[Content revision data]
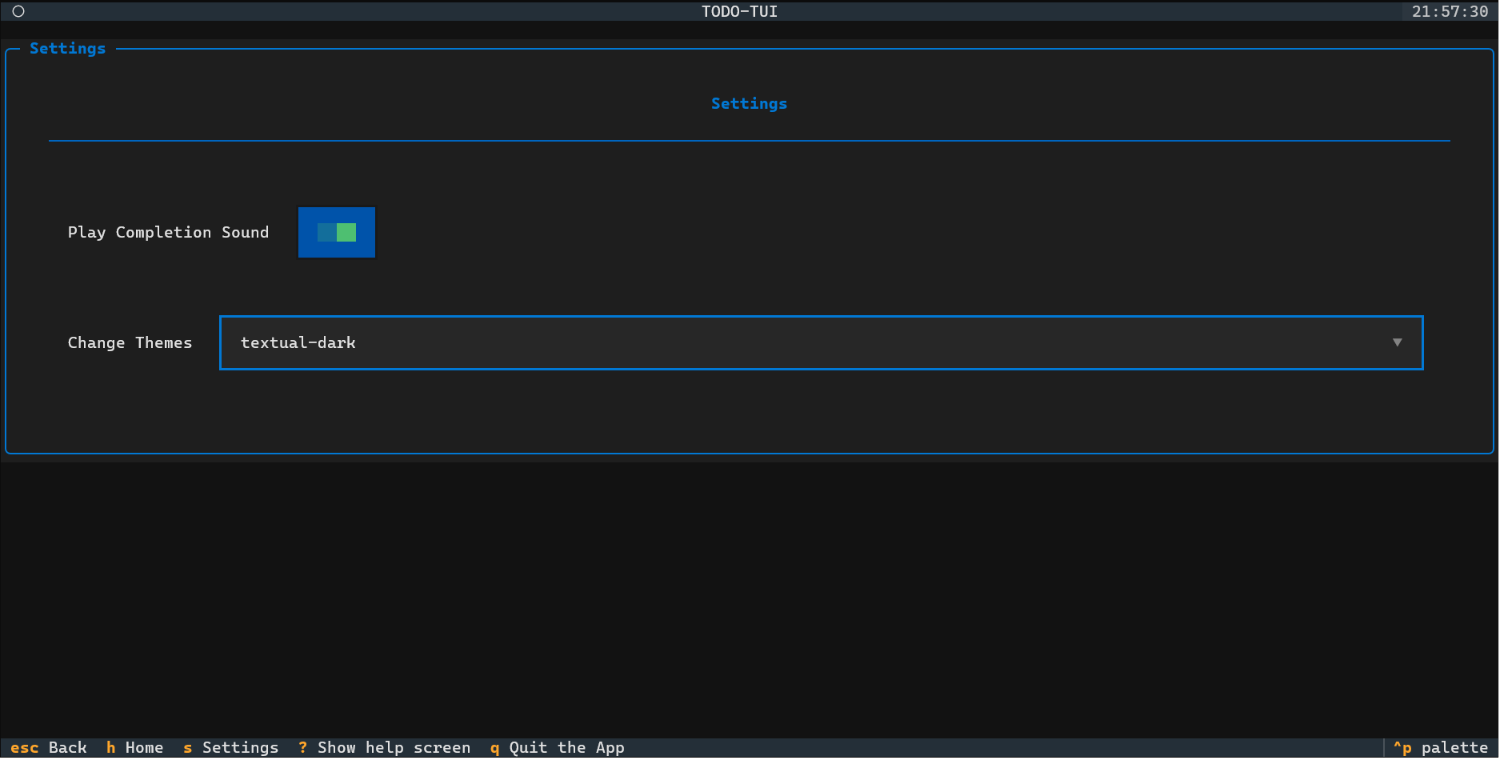
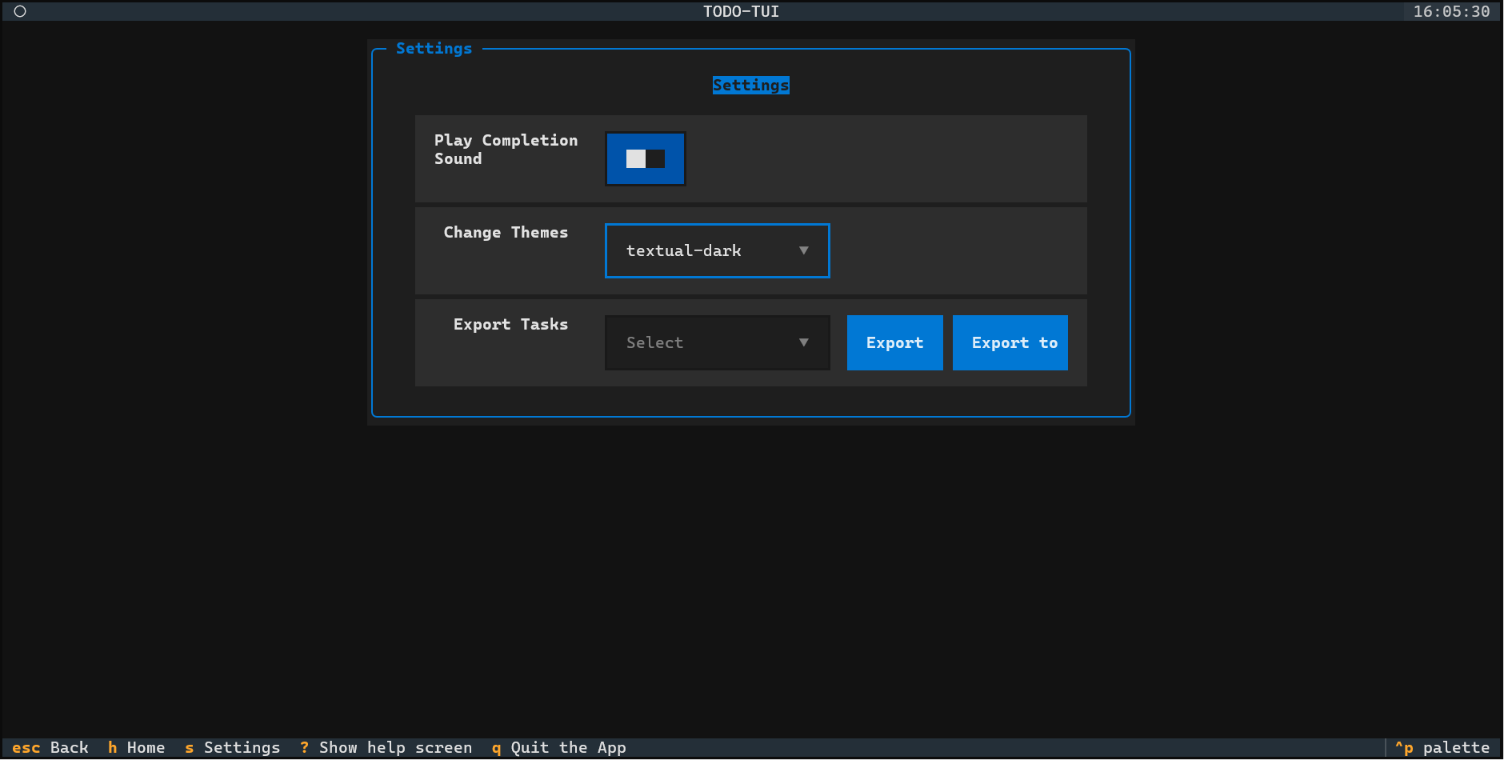
Added Exporting feature + fixed some UI issues in Settings Screen

diff --git a/src/todo_tui/main.py b/src/todo_tui/main.py
@@ -1,6 +1,7 @@
-import sqlite3, winsound
+import sqlite3, winsound,json,csv
 from importlib.resources import files
 from pathlib import Path
+from datetime import datetime
 from typing import cast
 from textual.app import App
 from textual.binding import Binding
@@ -14,9 +15,10 @@ from textual.css.query import NoMatches
 PACKAGE = files("todo_tui")
 PROJECT_ROOT = Path(__file__).resolve().parents[2]
 if (PROJECT_ROOT / ".git").exists():
-    DB_PATH = PROJECT_ROOT / "db" / "todo.db"
+    BASE_DIR = PROJECT_ROOT
 else:
-    DB_PATH = Path.home() / ".todo-tui" / "todo.db"
+    BASE_DIR = Path.home() / ".todo-tui"
+DB_PATH = BASE_DIR / "db" / "todo.db"
 
 #=======================================================Todo-App==============================================================#
 class TodoApp(App):
@@ -89,6 +91,58 @@ class TodoApp(App):
             ("theme", value),
         )
         self.conn.commit()
+
+    def export_tasks(self, format_type: str):
+        tasks = self.conn.execute(
+            "SELECT ID, TASK, DONE, CREATED_AT, COMPLETED_AT FROM TASKS ORDER BY CREATED_AT"
+        ).fetchall()
+
+        if not tasks:
+            return None
+        export_dir = BASE_DIR / "exports"
+        export_dir.mkdir(parents=True, exist_ok=True)
+        timestamp = datetime.now().strftime("%Y%m%d_%H%M%S")
+
+        if format_type == "csv":
+            file_path = export_dir / f"tasks_export_{timestamp}.csv"
+            with open(file_path, "w", newline="", encoding="utf-8") as f:
+                writer = csv.writer(f)
+                writer.writerow(["ID", "Task", "Done", "Created At", "Completed At"])
+                for task in tasks:
+                    writer.writerow([task[0], task[1], "Yes" if task[2] else "No", task[3], task[4] or ""])
+        else:  # json
+            file_path = export_dir / f"tasks_export_{timestamp}.json"
+            task_list = []
+            for task in tasks:
+                task_list.append({
+                    "id": task[0],
+                    "task": task[1],
+                    "done": bool(task[2]),
+                    "created_at": task[3],
+                    "completed_at": task[4]
+                })
+            with open(file_path, "w", encoding="utf-8") as f:
+                json.dump(task_list, f, indent=2, ensure_ascii=False)
+
+        return file_path
+
+    def export_tasks_to_path(self, format_type: str, file_path: Path) -> Path | None:
+        tasks = self.conn.execute(
+            "SELECT ID, TASK, DONE, CREATED_AT, COMPLETED_AT FROM TASKS ORDER BY CREATED_AT"
+        ).fetchall()
+        if not tasks:
+            return None
+        if format_type == "csv":
+            with open(file_path, "w", newline="", encoding="utf-8") as f:
+                writer = csv.writer(f)
+                writer.writerow(["ID", "Task", "Done", "Created At", "Completed At"])
+                for task in tasks:
+                    writer.writerow([task[0], task[1], "Yes" if task[2] else "No", task[3], task[4] or ""])
+        else:
+            task_list = [{"id": t[0], "task": t[1], "done": bool(t[2]), "created_at": t[3], "completed_at": t[4]} for t in tasks]
+            with open(file_path, "w", encoding="utf-8") as f:
+                json.dump(task_list, f, indent=2, ensure_ascii=False)
+        return file_path
 
     def action_home(self):
         self.push_screen(WelcomeScreen())
@@ -470,10 +524,13 @@ class SettingsScreen(Screen):
 
     def on_mount(self):
         self.query_one("#settings").border_title = "Settings"
+        self._initializing = True
         self.query_one("#custom-design", Switch).value = cast(TodoApp, self.app).sound_enabled
+        self._initializing = False
 
     def compose(self):
         themes = [(name,name) for name in self.app.available_themes]
+        file_type = [("CSV","csv"),("JSON","json")]
         current = cast(TodoApp,self.app).theme
         yield Header(show_clock=True)
         yield Vertical(
@@ -488,20 +545,98 @@ class SettingsScreen(Screen):
                 Select(options=themes,value=current,id="theme-select"),
                 classes="container"
             ),
+            Horizontal(
+                Label("Export Tasks",classes="label"),
+                Select(options=file_type, id="export-format"),
+                Button("Export", variant="primary", id="export-btn"),
+                Button("Export to", variant="primary", id="export-as-btn"),
+                classes="container",
+            ),
             id="settings"
         )
         yield Footer()
 
     def on_switch_changed(self, event: Switch.Changed):
+        if getattr(self, "_initializing", False):
+            return
         app = cast(TodoApp, self.app)
         app.sound_enabled = event.value
         app.save_sound_setting(event.value)
 
     def on_select_changed(self, event: Select.Changed):
-        if isinstance(event.value, str):
+        if event.select.id == "theme-select" and isinstance(event.value, str):
             app = cast(TodoApp, self.app)
+            if event.value == app.theme:
+                return
             app.theme = str(event.value)
             app.save_theme_setting(str(event.value))
+
+    def on_button_pressed(self, event):
+        if event.button.id == "export-btn":
+            format_select = self.query_one("#export-format", Select)
+            format_type = format_select.value
+            if isinstance(format_type, str):
+                app = cast(TodoApp, self.app)
+                file_path = app.export_tasks(format_type)
+                if file_path:
+                    self.notify(f"Exported to {file_path}", title="Export Complete")
+                else:
+                    self.notify("No tasks to export", title="Export", severity="warning")
+            else:
+                self.notify("Select a file format first", title="Export", severity="warning")
+        elif event.button.id == "export-as-btn":
+            format_select = self.query_one("#export-format", Select)
+            format_type = format_select.value
+            if isinstance(format_type, str):
+                self.run_worker(lambda: self._show_file_dialog(format_type), exclusive=True, group="export_dialog", thread=True)
+            else:
+                self.notify("Select a file format first", title="Export", severity="warning")
+
+    def _show_file_dialog(self, format_type: str):
+        import tkinter as tk
+        from tkinter import filedialog
+
+        root = tk.Tk()
+        root.withdraw()
+        root.attributes('-topmost', True)
+
+        initial_dir = str(BASE_DIR / "exports")
+        Path(initial_dir).mkdir(parents=True, exist_ok=True)
+
+        timestamp = datetime.now().strftime("%Y%m%d_%H%M%S")
+        initial_filename = f"tasks_export_{timestamp}"
+
+        if format_type == "csv":
+            filetypes = [("CSV files", "*.csv"), ("All files", "*.*")]
+            default_ext = ".csv"
+        else:
+            filetypes = [("JSON files", "*.json"), ("All files", "*.*")]
+            default_ext = ".json"
+
+        file_path = filedialog.asksaveasfilename(
+            title="TODO-TUI",
+            initialdir=initial_dir,
+            initialfile=initial_filename,
+            defaultextension=default_ext,
+            filetypes=filetypes,
+        )
+
+        root.destroy()
+
+        if file_path:
+            self.app.call_from_thread(self._on_file_selected, format_type, file_path)
+
+    def _on_file_selected(self, format_type: str, file_path: str):
+        app = cast(TodoApp, self.app)
+        try:
+            result = app.export_tasks_to_path(format_type, Path(file_path))
+        except Exception as e:
+            self.notify(f"Export failed: {e}", title="Error", severity="error")
+            return
+        if result:
+            self.notify(f"Exported to {result}", title="Export Complete")
+        else:
+            self.notify("No tasks to export", title="Export", severity="warning")
 
 def main():
     app = TodoApp()

diff --git a/README.md b/README.md
@@ -16,6 +16,7 @@ A feature-rich, keyboard-driven **Terminal User Interface (TUI)** todo applicati
 - **Quit Confirmation** – Prompts for confirmation before exiting.
 - **Help Screen** – View all keybindings and usage instructions.
 - **Settings Screen** – Toggle preferences (e.g. completion sound on/off) and switch between themes. Settings persist across app restarts.
+- **Export Tasks** – Export your tasks to CSV or JSON from Settings. Use **Export** to save to the default exports folder, or **Export to** to choose a custom location via file dialog.
 - **Home Navigation** – Return to the Welcome screen from anywhere.
 - **Keyboard-Driven UI** – Full keyboard navigation without needing a mouse.
 - **Theme Changer** – Switch between built-in themes (e.g. `textual-dark`, `textual-light`) from Settings. Theme preference persists across restarts.
@@ -37,7 +38,7 @@ The core task management view with two panels: **Available** tasks on the left a
 
 ### Settings Screen
 
-Configure app preferences: toggle the completion sound on/off and switch between themes. Settings persist across restarts.
+Configure app preferences: toggle the completion sound on/off, switch between themes, and export tasks to CSV or JSON. The **Export** button saves to the default exports folder, while **Export to** opens a file dialog to choose a custom save location.
 
 ![Settings Screen](src/todo_tui/assets/Settings%20Screen%20(Screenshot).png)
 
@@ -103,7 +104,7 @@ Welcome Screen
 |------------------|-------------|
 | **Welcome**      | Landing page with the app title and **Get Started** button |
 | **Todo**         | Main task management interface with Available / Completed panels, input bar, and fuzzy search |
-| **Settings**     | Configure app preferences (toggle completion sound, switch theme) |
+| **Settings**     | Configure app preferences (toggle completion sound, switch theme, export tasks to CSV/JSON with custom save location) |
 | **Help**         | Displays all keybindings and usage instructions (markdown) |
 | **Quit**         | Modal dialog asking "Are you sure you want to quit?" |
 | **Delete**       | Modal dialog asking "Are you sure you want to delete this task?" |
@@ -233,7 +234,7 @@ uv run todo-tui
 4. Navigate checkboxes and toggle task completion
 5. Remove individual tasks with **Delete** (confirmation required) or Delete All with **Ctrl+d**
 6. Filter tasks with **Ctrl+f** using fuzzy search; press **Esc** to clear
-7. Open Settings to adjust preferences
+7. Open Settings to adjust preferences and export tasks
 8. View the help screen anytime for keybindings
 9. Quit and confirm to exit the application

PROBLEM | Where the word "filetypes" shows up in a line of the entries above, copy that line.

RESULT FOR THIS TASK |
+            filetypes = [("CSV files", "*.csv"), ("All files", "*.*")]
+            filetypes = [("JSON files", "*.json"), ("All files", "*.*")]
+            filetypes=filetypes,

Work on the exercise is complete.